Here are some additional steps recreationists and homeowners can take to keep their pets safe and prevent coyotes from becoming habituated to humans: 


  • Remove or secure attractants, such as pet food, trash or dog feces.
  • If you have a potential living food source for coyotes, such as chickens, secure their coops with wire mesh fences at least five feet high.
  • Don’t leave your dog outside unsupervised.
  • If possible, ensure your property boundaries are secure by keeping fences in good repair and letting your dogs out for bathroom breaks only in fenced areas, particularly at night. The American Kennel Club recommends solid fences of at least 6-feet tall, and buried in the ground at least 18 inches, and says that “coyote rollers” can provide additional deterrence.
  • If your property is not fenced, turn on outside lights and make noise before letting your dog outside, and consider taking your dog out on a lead for nighttime bathroom breaks.
  • Clear away brushy areas around your property that coyotes may see as safe denning or hiding spots.


  • Keep dogs on lead when using foothill trail systems.
  • If you know that an area has recently experienced dog-coyote encounters, consider using a different section of the Boise foothills that is open to recreation.
  • Consider bringing a loud noisemaker with you – a whistle, bell or horn – which can be helpful in scaring off a coyote.
  • Another option is carrying bear spray, and knowing how to use it. It’s not just for bears and can also be used as a highly effective tool against other mammals if an unsafe wildlife encounter occurs.
  • When hiking, make noise to announce yousr presence. Coyotes are leerier around humans
  • Be present, and aware of your surroundings and your dog.
  • Should you come into close contact with a coyote displaying aggressive behavior, follow these suggestions:
    • Do not approach
    • Do not run
    • Face the coyote, wave your arms slowly, and speak in a loud voice

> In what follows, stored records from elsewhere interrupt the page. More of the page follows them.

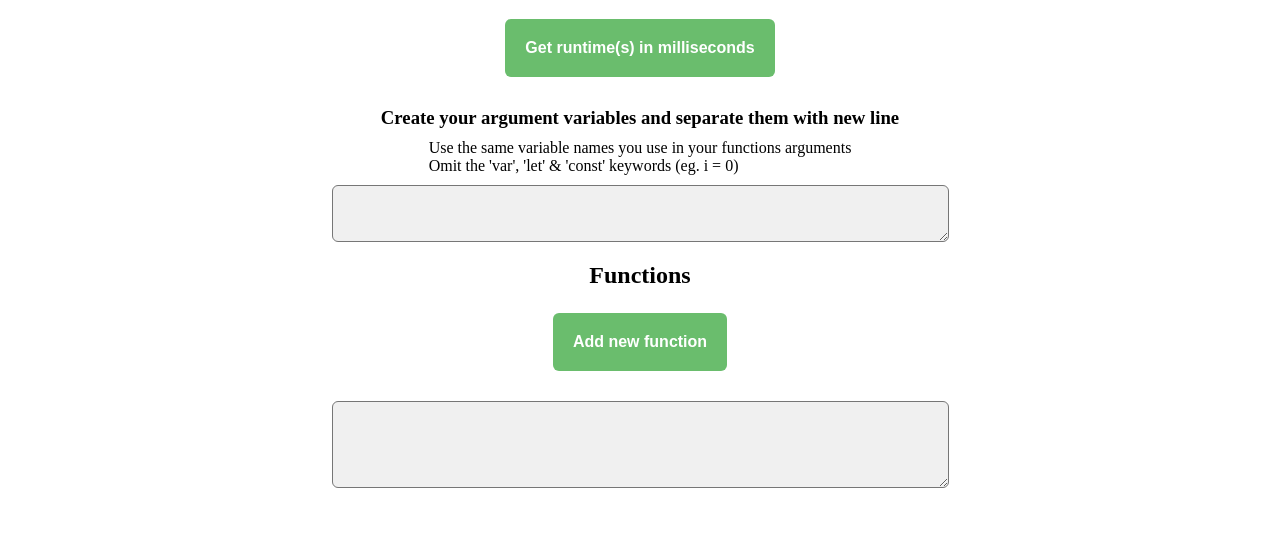
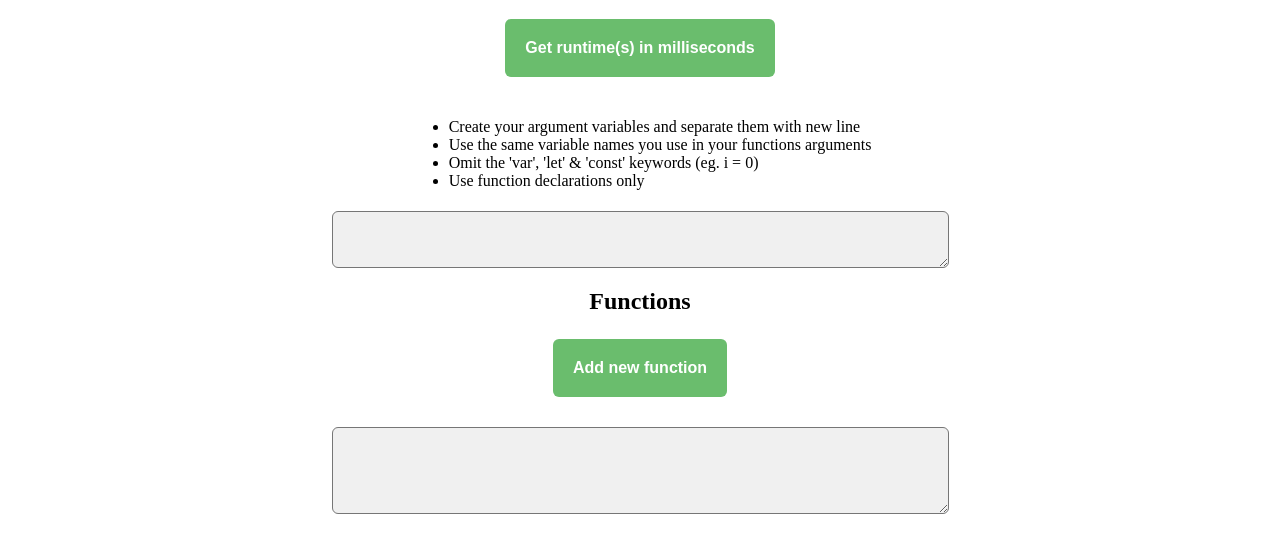
Before and after one commit to AlekhineFan/function-runtime-comparator, a plain HTML site: page index.html in a window 1280 px wide. Shown: the part 93-646 px from the top of the page. Drawn offline with Linux system fonts and the light colour scheme.

Commit message:
update instructions

```diff
--- a/index.html
+++ b/index.html
@@ -18,11 +18,12 @@
           <button id="btn-compare" class="btn-main-controller">Get runtime(s) in milliseconds</button>
         </div>
         <div class="center">
-          <h3 class="instruction">Create your argument variables and separate them with new line</h3>
-          <p class="instruction">
-            Use the same variable names you use in your functions arguments<br />Omit the 'var', 'let' & 'const'
-            keywords (eg. i = 0)
-          </p>
+          <ul>
+            <li>Create your argument variables and separate them with new line</li>
+            <li>Use the same variable names you use in your functions arguments</li>
+            <li>Omit the 'var', 'let' & 'const' keywords (eg. i = 0)</li>
+            <li>Use function declarations only</li>
+          </ul>
           <textarea cols="80" rows="3" id="txtarea-arguments" class="text-container"></textarea>
         </div>
 
```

    • Back away slowly, giving the coyote opportunity to escape
    • Maintain eye contact at all times
    • Fight back if attacked